Residents and local dog clubs are strongly urged to attend the City Council meeting scheduled for tomorrow, July 8, 2013, at 6 p.m. at council chambers at 419 Avenue A. Residents and club representatives are also encouraged to contact City Council members to express opposition to breed-specific restrictions, as well as ownership and breeding limits. Contact information for city officials can be found here.

In Oregon on July 1, Senate Bill 6 passed by a vote of 18 to 12. This bill will increase punishment for animal neglect to a maximum five-year imprisonment and a $125,000 fine, or both, for repeat animal neglect offenders or offenses involving 10 or more animals. The law would also increase the penalty for first offenses to a maximum one-year imprisonment and/or a $6,250 fine. SB 6, introduced in the Senate in February, will now move to the House.

In late June the ASPCA thanked Nevada lawmakers for “making the state safer for animals” by passing numerous animal-friendly bills during its 2013 legislative session. Assembly Bill 110 prohibits breed discrimination, while Bill 246 bans the sale of live animals at swap meets. Senate Bill 83 increases penalties for engaging in or watching animal fighting, and SB 73 makes the names of persons reporting animal abuse confidential. Other new legislation passed offers protection for other companion animals, horses, black bears and wildlife. All nine of the animal welfare bills passed were signed into law by Gov. Brian Sandoval.

Best In Show Daily provides a biweekly look at legislation being enacted or pending around the United States that is of interest to dog owners. If you have information about legislation that is not reported here, please leave a comment below, or contact me at Christi@bestinshowdaily.com. We appreciate your input. The American Kennel Club also maintains a list of Legislative Alerts.

Written by

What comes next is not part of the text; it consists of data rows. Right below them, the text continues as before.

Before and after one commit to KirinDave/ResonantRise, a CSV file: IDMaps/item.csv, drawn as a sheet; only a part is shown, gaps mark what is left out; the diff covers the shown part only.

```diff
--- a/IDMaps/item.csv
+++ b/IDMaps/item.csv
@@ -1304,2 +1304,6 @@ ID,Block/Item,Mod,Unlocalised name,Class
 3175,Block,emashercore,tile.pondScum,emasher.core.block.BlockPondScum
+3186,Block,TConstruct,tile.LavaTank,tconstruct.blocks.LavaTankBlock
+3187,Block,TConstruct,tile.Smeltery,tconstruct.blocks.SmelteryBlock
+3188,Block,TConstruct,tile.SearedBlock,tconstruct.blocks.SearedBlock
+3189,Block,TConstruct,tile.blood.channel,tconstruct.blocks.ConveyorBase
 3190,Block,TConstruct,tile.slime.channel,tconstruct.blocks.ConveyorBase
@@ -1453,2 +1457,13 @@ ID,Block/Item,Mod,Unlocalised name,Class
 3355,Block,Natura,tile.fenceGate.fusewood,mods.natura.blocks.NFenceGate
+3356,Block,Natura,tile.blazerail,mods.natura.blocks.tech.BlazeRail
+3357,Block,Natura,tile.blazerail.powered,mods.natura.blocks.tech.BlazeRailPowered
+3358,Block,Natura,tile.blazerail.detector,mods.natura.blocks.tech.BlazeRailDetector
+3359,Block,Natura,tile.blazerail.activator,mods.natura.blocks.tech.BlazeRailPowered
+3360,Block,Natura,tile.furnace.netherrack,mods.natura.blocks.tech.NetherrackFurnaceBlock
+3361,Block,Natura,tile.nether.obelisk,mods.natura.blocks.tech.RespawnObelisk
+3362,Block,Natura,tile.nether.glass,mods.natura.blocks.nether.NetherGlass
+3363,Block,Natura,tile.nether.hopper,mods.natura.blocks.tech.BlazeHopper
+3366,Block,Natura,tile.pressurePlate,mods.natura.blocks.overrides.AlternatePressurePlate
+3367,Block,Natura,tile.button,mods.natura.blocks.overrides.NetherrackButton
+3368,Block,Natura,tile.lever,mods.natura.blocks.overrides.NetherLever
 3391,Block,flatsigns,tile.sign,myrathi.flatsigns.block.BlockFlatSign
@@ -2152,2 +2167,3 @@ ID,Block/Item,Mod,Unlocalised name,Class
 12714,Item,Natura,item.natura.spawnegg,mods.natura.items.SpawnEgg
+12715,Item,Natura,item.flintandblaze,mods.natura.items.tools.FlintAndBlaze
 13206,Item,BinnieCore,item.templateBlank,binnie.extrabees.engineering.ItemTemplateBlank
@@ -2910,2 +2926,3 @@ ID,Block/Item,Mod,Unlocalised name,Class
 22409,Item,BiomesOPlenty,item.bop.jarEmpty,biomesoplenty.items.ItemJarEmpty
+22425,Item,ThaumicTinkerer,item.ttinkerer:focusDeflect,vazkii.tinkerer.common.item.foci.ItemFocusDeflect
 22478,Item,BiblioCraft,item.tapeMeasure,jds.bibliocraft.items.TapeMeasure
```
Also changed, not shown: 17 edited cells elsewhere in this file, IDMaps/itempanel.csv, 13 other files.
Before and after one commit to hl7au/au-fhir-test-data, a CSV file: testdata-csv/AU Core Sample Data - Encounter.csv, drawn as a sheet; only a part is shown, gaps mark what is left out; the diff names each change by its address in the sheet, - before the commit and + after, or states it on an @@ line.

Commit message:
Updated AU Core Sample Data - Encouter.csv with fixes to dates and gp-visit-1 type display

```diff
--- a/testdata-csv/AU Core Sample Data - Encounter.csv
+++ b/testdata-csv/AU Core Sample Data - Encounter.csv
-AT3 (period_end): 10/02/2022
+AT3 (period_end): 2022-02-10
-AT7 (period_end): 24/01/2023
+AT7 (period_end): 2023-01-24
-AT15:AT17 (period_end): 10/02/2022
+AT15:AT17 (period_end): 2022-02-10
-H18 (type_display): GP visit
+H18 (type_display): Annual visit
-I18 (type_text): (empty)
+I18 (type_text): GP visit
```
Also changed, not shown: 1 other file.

Christi McDonald is a second-generation dog person, raised with a kennel full of Cairn Terriers. After more than a decade as a professional handler’s apprentice and handling professionally on her own, primarily Poodles and Cairns, she landed a fortuitous position in advertising sales with the monthly all-breed magazine ShowSight. This led to an 11-year run at Dogs in Review, where she wore several hats, including advertising sales rep, ad sales manager and, finally, editor for five years. Christi is proud to be part of the editorial team for the cutting-edge Best In Show Daily. She lives in Apex, N.C., with two homebred black Toy Poodles, the last of her Foxfire line, and a Norwich Terrier.